Part of an exchange between National Press Club President Tammy Lytle and U.S. Defense Secretary Donald Rumsfeld from seven days ago:
Lytle: On March 30th you said, referring to Iraqi weapons of mass destruction, quote, "We know where they are." Do you know where they are now? And will they be found?
Rumsfeld: When you quote me, as opposed to somebody else, I do remember the context. And in that instance, we had been in the country for about 15 seconds; sometimes I overstate for emphasis. The truth is, we'd been there about two weeks. And the forces were fighting up from the south -- maybe three weeks -- fighting up from the south, heading towards Baghdad. And we were besieged with questions: "You haven't found any weapons of mass destruction yet. Why not?" And I said, very simply: Because all of our information is that they are in the -- more -- closer to Baghdad, in the area from Baghdad north, and we were not physically on the ground in that area at the present time.
What we had, as Secretary Powell told the United Nations, is a long list of suspect sites. And they were sites that the inspectors had been in the process of looking at when they concluded that the inspection process really wasn't working, because of lack of cooperation on the part of Saddam Hussein's regime. And I said, "We know they're in that area." I should have said, "I believe we're in that area. Our intelligence tells us they're in that area," and that was our best judgment. And we were being pressed to find them while the war was still in its earliest, earliest days. And it seemed to me a somewhat unrealistic expectation.
And needless to say, here we are now, the major conflict ended May 1st. It's now September 10th. And the process is still going on. We've got hundreds and hundreds of people there under the leadership of Mr. David Kay, a former U.N. inspector, and they are proceeding in an orderly way, interviewing and interrogating people.

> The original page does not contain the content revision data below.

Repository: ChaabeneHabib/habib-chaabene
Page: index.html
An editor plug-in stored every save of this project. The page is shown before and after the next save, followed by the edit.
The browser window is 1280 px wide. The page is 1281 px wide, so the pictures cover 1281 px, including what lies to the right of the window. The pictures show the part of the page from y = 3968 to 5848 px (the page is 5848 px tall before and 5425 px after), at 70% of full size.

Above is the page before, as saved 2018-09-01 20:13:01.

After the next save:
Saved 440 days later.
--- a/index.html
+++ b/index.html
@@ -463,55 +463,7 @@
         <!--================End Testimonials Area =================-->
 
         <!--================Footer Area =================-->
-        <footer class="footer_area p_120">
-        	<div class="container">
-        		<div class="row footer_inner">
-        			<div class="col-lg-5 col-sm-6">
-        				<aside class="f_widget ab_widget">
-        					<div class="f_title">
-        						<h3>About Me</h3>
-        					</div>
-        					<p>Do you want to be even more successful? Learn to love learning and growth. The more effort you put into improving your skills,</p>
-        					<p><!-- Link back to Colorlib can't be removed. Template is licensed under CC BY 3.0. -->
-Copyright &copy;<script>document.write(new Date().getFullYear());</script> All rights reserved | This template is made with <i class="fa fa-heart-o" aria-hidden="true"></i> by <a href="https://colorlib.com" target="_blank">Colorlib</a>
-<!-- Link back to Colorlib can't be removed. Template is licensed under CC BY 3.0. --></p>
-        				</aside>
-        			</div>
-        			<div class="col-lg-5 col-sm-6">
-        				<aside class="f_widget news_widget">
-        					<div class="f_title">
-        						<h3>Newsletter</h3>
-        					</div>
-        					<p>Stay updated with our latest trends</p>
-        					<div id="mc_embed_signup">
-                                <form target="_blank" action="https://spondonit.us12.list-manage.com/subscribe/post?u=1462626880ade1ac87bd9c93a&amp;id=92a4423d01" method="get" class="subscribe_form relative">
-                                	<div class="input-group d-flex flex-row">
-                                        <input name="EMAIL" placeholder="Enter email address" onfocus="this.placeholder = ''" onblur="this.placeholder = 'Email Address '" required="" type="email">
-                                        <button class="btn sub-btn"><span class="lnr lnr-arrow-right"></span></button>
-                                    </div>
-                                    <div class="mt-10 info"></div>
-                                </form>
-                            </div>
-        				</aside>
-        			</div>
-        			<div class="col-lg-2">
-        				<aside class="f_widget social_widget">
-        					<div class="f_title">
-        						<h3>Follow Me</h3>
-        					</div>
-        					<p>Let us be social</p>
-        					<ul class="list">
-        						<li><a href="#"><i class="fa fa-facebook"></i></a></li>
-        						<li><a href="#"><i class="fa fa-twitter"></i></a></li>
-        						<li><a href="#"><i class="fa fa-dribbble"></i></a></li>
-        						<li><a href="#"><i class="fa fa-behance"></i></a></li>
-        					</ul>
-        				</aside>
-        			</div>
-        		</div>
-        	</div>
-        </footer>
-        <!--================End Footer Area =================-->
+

It was always pretty clear, to me, at least, that we were unlikely to just find something or discover something by going out and looking. It had to be because somebody told us where to look. And so, it's the interrogation process that is what's taking place, and that information is being accumulated, and they will make an interim report at some point, and then a final report at some point, and we'll have the outcome of it. But that is the -- I think the date on that was well before May 1st.
Lytle: But you do believe that they will be found at some point?
Rumsfeld: I do. I think that the U.S. intelligence and the intelligence services of the other countries were never perfect, and it was a closed society, but sufficiently good that we'll find the kind of evidence of programs that Secretary Powell presented to the United Nations.
When Rumsfeld takes questions from reporters he isn't engaging in an artistic exercise; the defense secretary is supposed to be giving honest answers to questions. It isn't an example of an "overstate[ment]" to say you know where something for certain when you in fact don't. It is a lie.
But even beyond that, Rumsfeld's story reveals that Team Bush didn't take the "threat" of weapons of mass destruction seriously. They were "being pressed to find them while the war was still in its earliest, earliest days" because to not find them was assumed to mean that the brave and great and wonderful U.S. military would continue to potentially face a threat from them. Why? Because the Bush Administration said they were a threat, a claim that appears to be false. Either that or the Bush Administration is incompetent.